- Invite a local dignitary or motivational speaker for an event at the office
- Invite your customers to visit your offices for an after-work drop in to get to know each other better
Recognition is a powerful motivator, and it contributes to higher employee morale, increases organizational productivity, and aids in recruitment and retention.
With tornado season peaking between the months of March and May, the Georgia Emergency Management Agency (GEMA), the Federal Emergency Management Agency (FEMA) and other local emergency agencies are encouraging everyone to start preparing now for these potentially disastrous storms.
GEMA’s Ready Georgia, www.ready.ga.gov, a statewide emergency preparedness campaign, offers tools that residents can use to create an emergency supply kit, develop a communications plan and stay informed about potential threats.
To prepare, plan for and stay informed about tornadoes, Ready Georgia shares the following tips:
Prepare for Tornadoes
- Familiarize yourself with the terms that are used to identify tornado hazards: a tornado watch means a tornado is possible in your area; a tornado warning means a tornado has been spotted in your area, and you need to take shelter immediately.
- Determine in advance where you will take shelter in case of a tornado warning.
- Prepare a Ready Kit of emergency supplies, including a first aid kit, NOAA Weather Radio and a three-day supply of food and water.
Plan to Take Shelter
- If local authorities issue a tornado warning or if you see a funnel cloud, take shelter immediately.
- Storm cellars or basements provide the best protection.
- If underground shelter is not available, go into an interior room or hallway on the lowest floor possible.
- In a high-rise building, go to a small interior room or hallway on the lowest floor possible.
- Stay away from windows, doors and outside walls. Go to the center of the room. Stay away from corners because they attract debris.
- A vehicle, trailer or mobile home does not provide good protection. Plan to go quickly to a building with a strong foundation, if possible.
- If shelter is not available, lie flat in a ditch or other low-lying area. Do not get under an overpass or bridge. You are safer in a low, flat location.

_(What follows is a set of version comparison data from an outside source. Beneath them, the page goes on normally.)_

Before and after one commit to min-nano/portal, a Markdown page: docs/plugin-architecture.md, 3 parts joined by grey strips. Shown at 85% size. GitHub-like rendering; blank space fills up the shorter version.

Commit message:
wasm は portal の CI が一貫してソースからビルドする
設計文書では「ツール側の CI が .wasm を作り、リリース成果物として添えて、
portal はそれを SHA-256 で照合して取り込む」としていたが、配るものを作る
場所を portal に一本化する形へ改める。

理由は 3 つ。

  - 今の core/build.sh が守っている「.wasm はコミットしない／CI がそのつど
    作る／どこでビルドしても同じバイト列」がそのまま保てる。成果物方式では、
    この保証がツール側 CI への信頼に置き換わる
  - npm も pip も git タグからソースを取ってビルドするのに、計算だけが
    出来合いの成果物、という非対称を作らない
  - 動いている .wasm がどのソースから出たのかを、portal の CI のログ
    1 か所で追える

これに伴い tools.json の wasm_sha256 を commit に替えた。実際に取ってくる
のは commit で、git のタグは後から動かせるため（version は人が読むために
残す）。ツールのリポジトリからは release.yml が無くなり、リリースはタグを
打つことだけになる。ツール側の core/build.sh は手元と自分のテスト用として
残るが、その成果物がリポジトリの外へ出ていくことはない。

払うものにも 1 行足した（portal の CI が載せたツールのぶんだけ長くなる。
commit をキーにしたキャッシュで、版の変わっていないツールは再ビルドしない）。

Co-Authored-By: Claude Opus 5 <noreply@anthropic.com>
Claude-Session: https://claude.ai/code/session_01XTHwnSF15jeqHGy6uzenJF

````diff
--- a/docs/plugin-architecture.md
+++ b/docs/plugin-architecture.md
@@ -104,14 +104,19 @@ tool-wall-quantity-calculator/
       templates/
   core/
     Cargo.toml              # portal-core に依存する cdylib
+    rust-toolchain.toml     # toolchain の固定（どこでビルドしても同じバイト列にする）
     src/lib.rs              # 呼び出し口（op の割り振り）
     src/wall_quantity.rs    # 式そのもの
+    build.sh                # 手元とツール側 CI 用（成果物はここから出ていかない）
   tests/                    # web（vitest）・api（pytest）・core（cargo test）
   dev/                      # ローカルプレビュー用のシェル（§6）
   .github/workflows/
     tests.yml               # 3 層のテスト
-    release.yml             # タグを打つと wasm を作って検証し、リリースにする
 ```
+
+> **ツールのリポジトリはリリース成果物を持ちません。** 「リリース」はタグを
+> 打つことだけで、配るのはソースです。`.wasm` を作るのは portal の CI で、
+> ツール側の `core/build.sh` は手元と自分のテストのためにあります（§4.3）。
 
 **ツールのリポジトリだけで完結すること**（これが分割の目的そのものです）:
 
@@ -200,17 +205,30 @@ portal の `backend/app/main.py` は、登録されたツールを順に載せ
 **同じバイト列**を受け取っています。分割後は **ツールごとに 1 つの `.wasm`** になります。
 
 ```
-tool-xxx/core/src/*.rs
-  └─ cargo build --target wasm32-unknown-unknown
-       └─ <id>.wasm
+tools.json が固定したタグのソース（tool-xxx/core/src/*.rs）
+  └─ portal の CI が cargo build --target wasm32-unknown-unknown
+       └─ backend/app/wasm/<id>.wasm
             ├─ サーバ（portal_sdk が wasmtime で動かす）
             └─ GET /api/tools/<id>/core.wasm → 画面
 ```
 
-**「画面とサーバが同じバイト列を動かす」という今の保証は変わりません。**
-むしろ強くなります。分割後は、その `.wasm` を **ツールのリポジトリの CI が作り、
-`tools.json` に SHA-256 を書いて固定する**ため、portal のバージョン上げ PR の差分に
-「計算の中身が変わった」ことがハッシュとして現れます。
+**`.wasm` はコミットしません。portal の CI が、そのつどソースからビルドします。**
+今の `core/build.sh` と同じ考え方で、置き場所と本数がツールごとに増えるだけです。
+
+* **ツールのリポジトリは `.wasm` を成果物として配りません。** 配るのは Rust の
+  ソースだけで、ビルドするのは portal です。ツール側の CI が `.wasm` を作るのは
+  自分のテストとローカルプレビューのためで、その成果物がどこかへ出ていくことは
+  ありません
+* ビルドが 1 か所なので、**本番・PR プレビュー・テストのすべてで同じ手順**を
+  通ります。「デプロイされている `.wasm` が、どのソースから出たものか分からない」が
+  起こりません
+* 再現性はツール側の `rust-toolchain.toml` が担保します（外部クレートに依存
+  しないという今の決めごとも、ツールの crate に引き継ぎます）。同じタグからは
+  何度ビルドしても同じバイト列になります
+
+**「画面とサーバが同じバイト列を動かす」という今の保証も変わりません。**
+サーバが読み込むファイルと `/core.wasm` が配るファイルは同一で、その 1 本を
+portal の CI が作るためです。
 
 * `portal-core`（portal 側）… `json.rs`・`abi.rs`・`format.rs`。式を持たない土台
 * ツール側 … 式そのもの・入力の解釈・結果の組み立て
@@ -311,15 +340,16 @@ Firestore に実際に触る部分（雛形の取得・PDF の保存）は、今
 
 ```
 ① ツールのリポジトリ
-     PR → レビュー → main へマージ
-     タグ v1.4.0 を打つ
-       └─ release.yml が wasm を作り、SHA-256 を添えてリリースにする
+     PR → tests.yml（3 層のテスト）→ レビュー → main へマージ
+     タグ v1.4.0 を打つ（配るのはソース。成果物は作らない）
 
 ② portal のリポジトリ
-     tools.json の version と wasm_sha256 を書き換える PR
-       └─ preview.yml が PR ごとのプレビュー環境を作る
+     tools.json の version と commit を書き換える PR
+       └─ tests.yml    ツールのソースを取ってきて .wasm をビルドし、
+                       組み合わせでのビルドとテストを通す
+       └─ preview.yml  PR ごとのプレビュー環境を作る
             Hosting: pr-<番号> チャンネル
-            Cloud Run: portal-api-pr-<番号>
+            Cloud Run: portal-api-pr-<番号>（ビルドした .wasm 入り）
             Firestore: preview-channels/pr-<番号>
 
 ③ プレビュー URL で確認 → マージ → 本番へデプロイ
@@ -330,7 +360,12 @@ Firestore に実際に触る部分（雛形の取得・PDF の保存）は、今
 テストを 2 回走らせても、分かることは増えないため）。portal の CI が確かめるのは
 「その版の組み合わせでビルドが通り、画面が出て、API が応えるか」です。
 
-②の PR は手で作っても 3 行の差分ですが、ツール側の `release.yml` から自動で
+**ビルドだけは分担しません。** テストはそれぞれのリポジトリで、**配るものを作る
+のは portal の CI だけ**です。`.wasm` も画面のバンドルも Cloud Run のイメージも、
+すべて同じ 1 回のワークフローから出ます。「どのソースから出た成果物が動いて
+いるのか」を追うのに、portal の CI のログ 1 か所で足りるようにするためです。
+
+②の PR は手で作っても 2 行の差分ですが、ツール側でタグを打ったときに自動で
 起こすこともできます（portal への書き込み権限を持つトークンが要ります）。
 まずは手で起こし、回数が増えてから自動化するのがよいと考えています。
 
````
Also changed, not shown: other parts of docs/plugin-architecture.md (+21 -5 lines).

- Stay in the shelter location until the danger has passed.
Stay Informed about Tornadoes
- Local authorities may not immediately be able to provide information on what is happening and what you should do. However, you should listen to NOAA Weather Radio, watch TV, listen to the radio or check the Internet often for official news and instructions as they become available.
- After a tornado, be sure to remain out of damaged buildings and stay clear of downed power lines.
- Help injured or trapped people. Check on others who may require special assistance, such as the elderly, children and people with disabilities.
A few minutes of preparation can save a life or make you far more comfortable in case of an emergency situation.
Reducing the Risk of Manual Material Handling
Back injuries account for one of every five injuries or illnesses in the workplace. Around 80% of these injuries occur to the lower back and are associated with manual material handling tasks. Oftentimes we get drawn into the “let’s get’ er done” attitude with many material handling tasks. The work does need to be completed, but taking a couple of seconds to determine the best way to do the job may prevent weeks of back pain.
When you lift…
- Plant your feet firmly – get a stable base
- Keep the load close to your body
- Bend at your knees – not your waist
- Tighten your abdominal muscles to support your back
- Keep your back upright – keep it in its natural posture
- Use your leg muscles as you lift
- Get a good grip – use both hands
- Lift steadily and smoothly without jerking
- Breathe. If you must hold your breath to lift it, then it is too heavy
- Lift from the floor
- Lift loads across obstacles
- Twist and lift
- Lift from an uncomfortable posture
- Fight to recover a dropped object
- Lift with one hand (unbalanced)
- Lift while reaching or stretching
- Hold your breath while lifting – Get Help
Begin each material handling task with the end in mind: Where are you going to move it? Do you have a good grip? Is there a clear path?
Let’s work together to make Georgia a safer place to work.